(Items from a data source)
┄┄┄┄┄┄┄┄┄┄┄┄┄┄┄┄┄┄┄┄

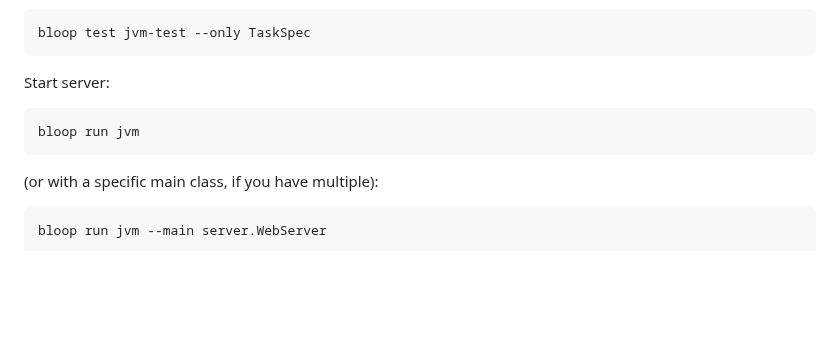
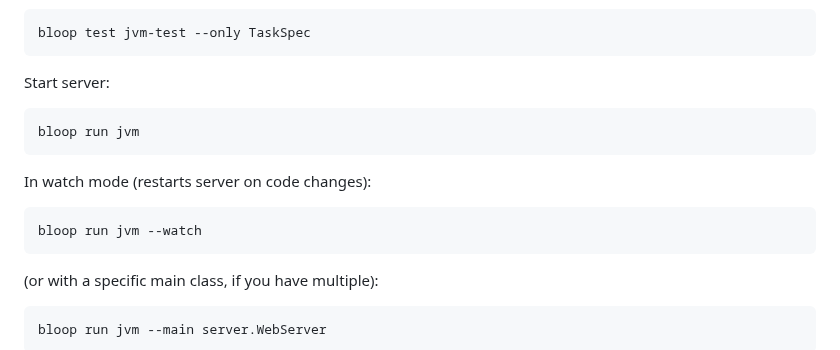
Before and after one commit to epic-64/cascade, a Markdown page: README.md, the part around the change. GitHub-like rendering; blank space fills up the shorter version.

Commit message:
add watch mode instructions for bloop server in README.md

````diff
--- a/README.md
+++ b/README.md
@@ -134,6 +134,11 @@ Start server:
 bloop run jvm
 ```
 
+In watch mode (restarts server on code changes):
+```bash
+bloop run jvm --watch
+```
+
 (or with a specific main class, if you have multiple):
 ```bash
 bloop run jvm --main server.WebServer
````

┄┄┄┄┄┄┄┄┄┄┄┄┄┄┄┄┄┄┄┄

What you are asked to do
Your answer must be an exact copy of every entry, with the pictures left out.

Task result
Before and after one commit to epic-64/cascade, a Markdown page: README.md, the part around the change. GitHub-like rendering; blank space fills up the shorter version.

Commit message:
add watch mode instructions for bloop server in README.md

````diff
--- a/README.md
+++ b/README.md
@@ -134,6 +134,11 @@ Start server:
 bloop run jvm
 ```
 
+In watch mode (restarts server on code changes):
+```bash
+bloop run jvm --watch
+```
+
 (or with a specific main class, if you have multiple):
 ```bash
 bloop run jvm --main server.WebServer
````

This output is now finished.